As two federal courts recognized in February 2015, Illinois law is unsettled as to the duration of continued employment that is sufficient consideration to support a non-compete agreement. In Bankers Life And Casualty v. Miller1,a February 2015 federal court decision applying Illinois law, the court held that there is no bright line test for the length of continued employment sufficient to support a post-employment restrictive covenant specifically rejecting the argument that employment less than two years is inherently insufficient consideration under Illinois law. And in Cumulus Radio Corporation v. Olson and Alpha Media, the court recognized that the Illinois Supreme Court would likely embrace the same sort of fact specific approach to assessing the adequacy of consideration that it applies to determine whether the restrictions are reasonable.

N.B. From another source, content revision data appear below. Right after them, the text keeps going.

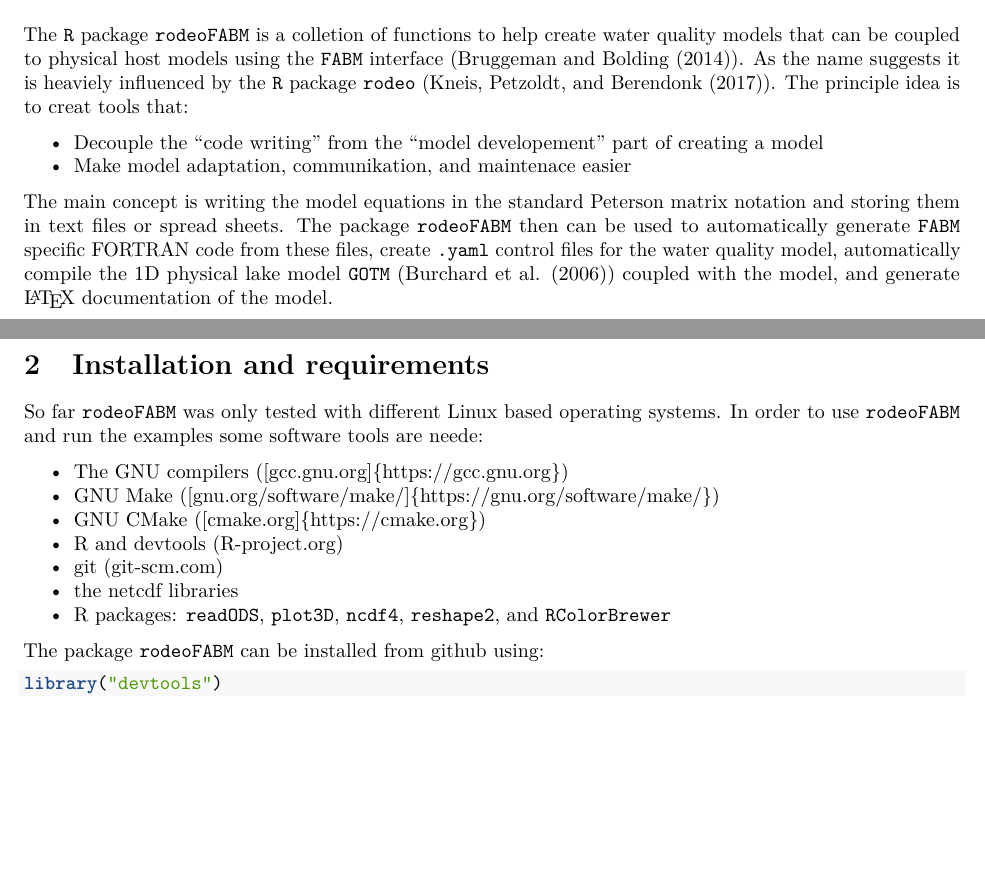
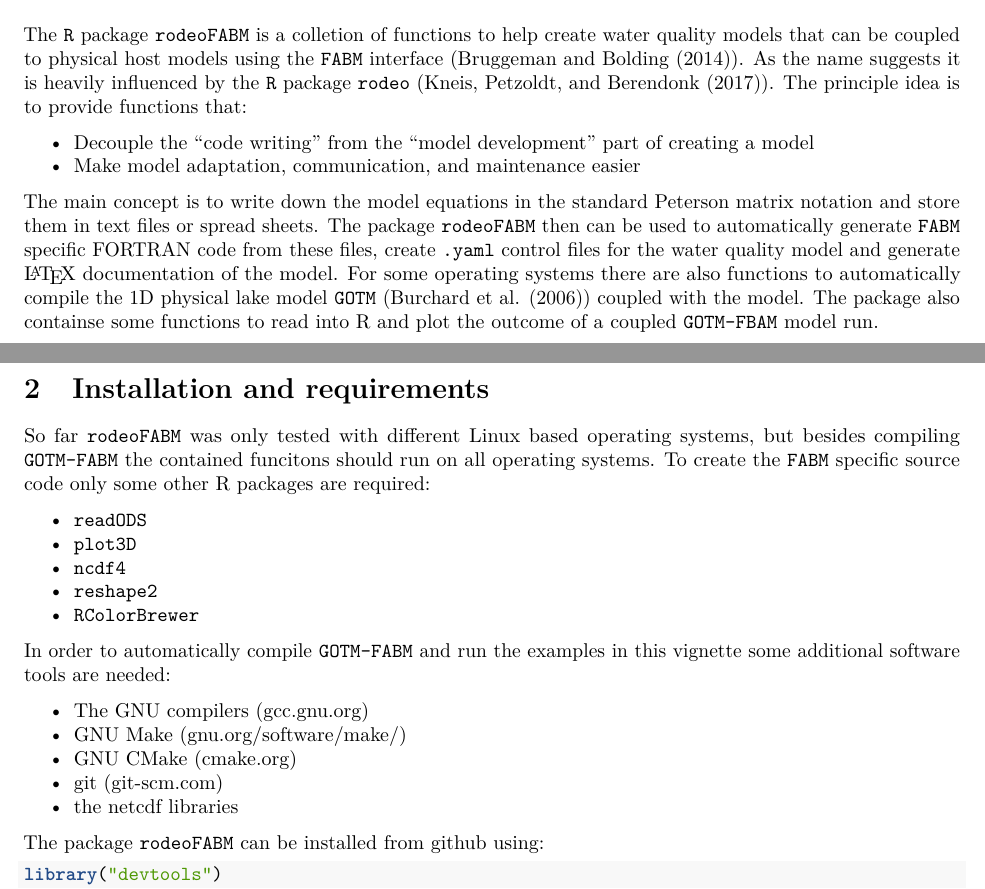
Before and after one commit to JFeldbauer/rodeoFABM, an R Markdown document (vignettes/rodeoFABMVignette.Rmd): two parts of pages 1 and 2 of 26, joined at a grey line, cut so that both start at the same text, the shorter picture padded with empty space. The pictures show the output file vignettes/rodeoFABMVignette.pdf that the author committed with the source.

Commit message:
updated installation and requirements section and fixed some typos

```diff
--- a/vignettes/rodeoFABMVignette.Rmd
+++ b/vignettes/rodeoFABMVignette.Rmd
@@ -50,29 +50,32 @@ options(xtable.caption.placement = 'top',
 
 The `R` package `rodeoFABM` is a colletion of functions to help create water quality models that can
 be coupled to physical host models using the `FABM` interface (@bruggeman_general_2014). As the
-name suggests it is heaviely influenced by the `R` package [`rodeo`](https://github.com/dkneis/rodeo)
-(@kneis_r_package_2017). The principle idea is to creat tools that:
+name suggests it is heavily influenced by the `R` package [`rodeo`](https://github.com/dkneis/rodeo)
+(@kneis_r_package_2017). The principle idea is to provide functions that:
 
-- Decouple the "code writing" from the "model developement" part of creating a model
-- Make model adaptation, communikation, and maintenace easier
+- Decouple the "code writing" from the "model development" part of creating a model
+- Make model adaptation, communication, and maintenance easier
 
-The main concept is writing the model equations in the standard
-[Peterson matrix notation](http://en.wikipedia.org/wiki/Petersen_matrix) and storing them in text files or
-spread sheets. The package `rodeoFABM` then can be used to automatically generate `FABM` specific FORTRAN code
-from these files, create `.yaml` control files for the water quality model, automatically
-compile the 1D physical lake model `GOTM` (@burchard_2006) coupled with the model, and generate \LaTeX{} documentation of the model.
+The main concept is to write down the model equations in the standard
+[Peterson matrix notation](http://en.wikipedia.org/wiki/Petersen_matrix) and store them in text files or spread sheets. The package `rodeoFABM` then can be used to automatically generate `FABM` specific FORTRAN code from these files, create `.yaml` control files for the water quality model and generate \LaTeX{} documentation of the model. For some operating systems there are also functions to automatically compile the 1D physical lake model `GOTM` (@burchard_2006) coupled with the model. The package also containse some functions to read into R and plot the outcome of a coupled `GOTM-FBAM` model run.
 
 # Installation and requirements
 
-So far `rodeoFABM` was only tested with different Linux based operating systems. In order to use `rodeoFABM` and run the examples some software tools are neede:
+So far `rodeoFABM` was only tested with different Linux based operating systems, but besides compiling `GOTM-FABM` the contained funcitons should run on all operating systems. To create the `FABM` specific source code only some other R packages are required:
 
-- The GNU compilers ([gcc.gnu.org]{https://gcc.gnu.org})
-- GNU Make ([gnu.org/software/make/]{https://gnu.org/software/make/})
-- GNU CMake ([cmake.org]{https://cmake.org})
-- R and devtools ([R-project.org](https://r-project.org))
+- `readODS`
+- `plot3D`
+- `ncdf4`
+- `reshape2`
+- `RColorBrewer`
+
+In order to automatically compile `GOTM-FABM` and run the examples in this vignette some additional software tools are needed:
+
+- The GNU compilers ([gcc.gnu.org](https://gcc.gnu.org))
+- GNU Make ([gnu.org/software/make/](https://gnu.org/software/make/))
+- GNU CMake ([cmake.org](https://cmake.org))
 - git ([git-scm.com](https://git-scm.com))
 - the netcdf libraries
-- R packages: `readODS`, `plot3D`, `ncdf4`, `reshape2`, and `RColorBrewer`
 
 The package `rodeoFABM` can be installed from github using:
 
```
Also changed, not shown: vignettes/rodeoFABMVignette.pdf.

The situation where a corporate employee is being interviewed by the attorney representing the corporation raises special attorney-client issues. Such interviews are common place in most internal investigations carried out for the purpose of providing legal advice to a corporation. In Upjohn v. United States, the Supreme Court provided important guidance to all attorneys who find themselves interviewing corporate employees. The purpose of the “Upjohn Warnings”, as they have come to be known, is to make sure that the individual employee being interviewed understands that the attorney-client privilege, as commonly understood, does not apply to their interview with an attorney representing the corporation. Making sure that the employee being interviewed is aware of this fact is a necessity that establishes the ethical character of the attorney’s actions while also preserving the corporation’s legal ability to control and use the statements by the employee in the manner best suited to its legitimate interests.

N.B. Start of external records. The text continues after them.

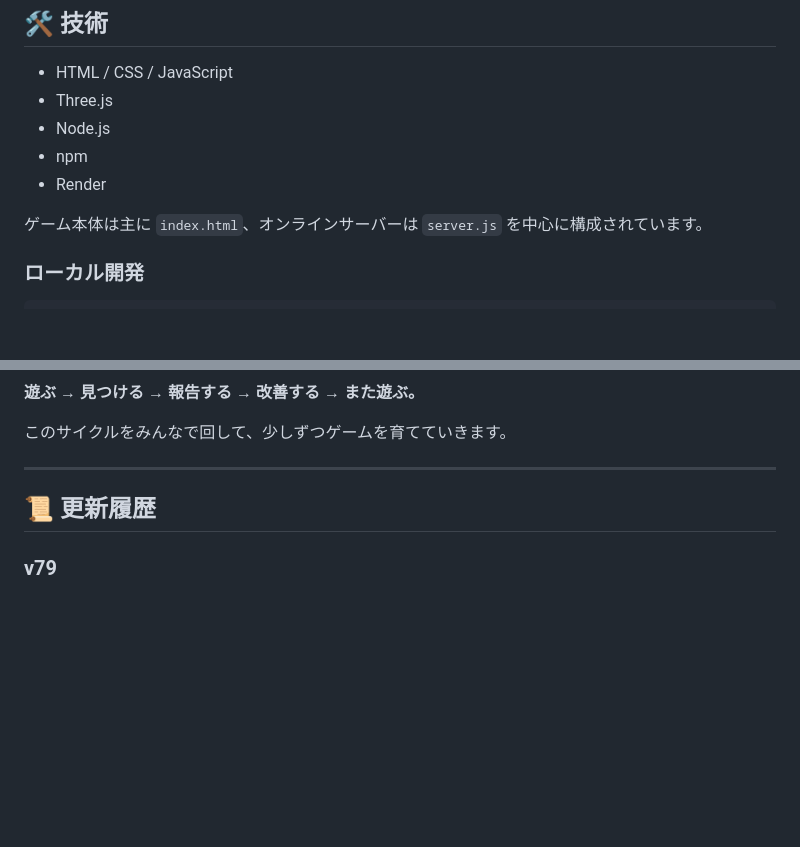
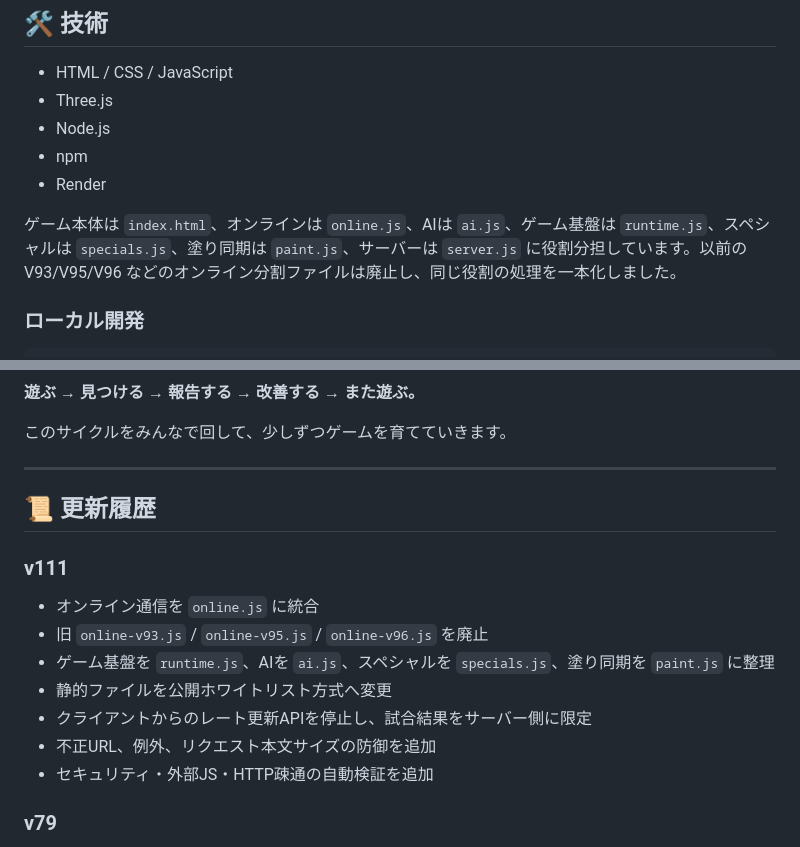
Before and after one commit to zasian-0605/splatoon-online, a Markdown page: README.md, 2 parts joined by grey strips. GitHub-like rendering; blank space fills up the shorter version.

Commit message:
V111: document consolidated final architecture

```diff
--- a/README.md
+++ b/README.md
@@ -88,7 +88,7 @@ Issueで問題や提案を共有してから大きな変更を始める、とい
 - npm
 - Render
 
-ゲーム本体は主に `index.html`、オンラインサーバーは `server.js` を中心に構成されています。
+ゲーム本体は `index.html`、オンラインは `online.js`、AIは `ai.js`、ゲーム基盤は `runtime.js`、スペシャルは `specials.js`、塗り同期は `paint.js`、サーバーは `server.js` に役割分担しています。以前の V93/V95/V96 などのオンライン分割ファイルは廃止し、同じ役割の処理を一本化しました。
 
 ### ローカル開発
 
@@ -130,6 +130,15 @@ npm run validate
 
 ## 📜 更新履歴
 
+### v111
+- オンライン通信を `online.js` に統合
+- 旧 `online-v93.js` / `online-v95.js` / `online-v96.js` を廃止
+- ゲーム基盤を `runtime.js`、AIを `ai.js`、スペシャルを `specials.js`、塗り同期を `paint.js` に整理
+- 静的ファイルを公開ホワイトリスト方式へ変更
+- クライアントからのレート更新APIを停止し、試合結果をサーバー側に限定
+- 不正URL、例外、リクエスト本文サイズの防御を追加
+- セキュリティ・外部JS・HTTP疎通の自動検証を追加
+
 ### v79
 - 通常射撃を水平発射に統一
 - 直進区間を射程の45%（最大7.5）に統一し、その後に重力を開始
```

In-house lawyers owe the same professional obligations with respect to the preservation of privileged communications as outside counsel. However, in-house counsel may confront challenges relating to the application of the attorney-client privilege that differ from those faced by outside counsel. The attorney-client privilege and work product doctrine apply to in-house counsel in the same manner that they apply to outside counsel. To understand the difference in the challenges faced by in-house counsel and outside counsel, one need not look much farther than how the attorney-client relationship giving rise to the privilege is formed. For example, as the resident lawyer, in-house counsel are often confronted with questions prefaced with the phrase “as my lawyer.” But does that title really fit? When is in-house counsel representing the individual as opposed to the entity? How should one draw the line between the provision of legal advice which is potentially privileged and business advice which, while possibly confidential, is not privileged? Understanding the parameters of the attorney-client privilege and the work product doctrine is essential to being able to maintain the trust that forms the basis of the attorney-client relationship and to protect the client. This paper is intended as an overview of some of the issues in-house counsel face relating to the preservation of confidentiality.
For a copy of the entire white paper, "Managing the Attorney-Client Privilege and Work Product Doctrine: Considerations for In-House Counsel," please contact Greensfelder's marketing department at 314-345-5456.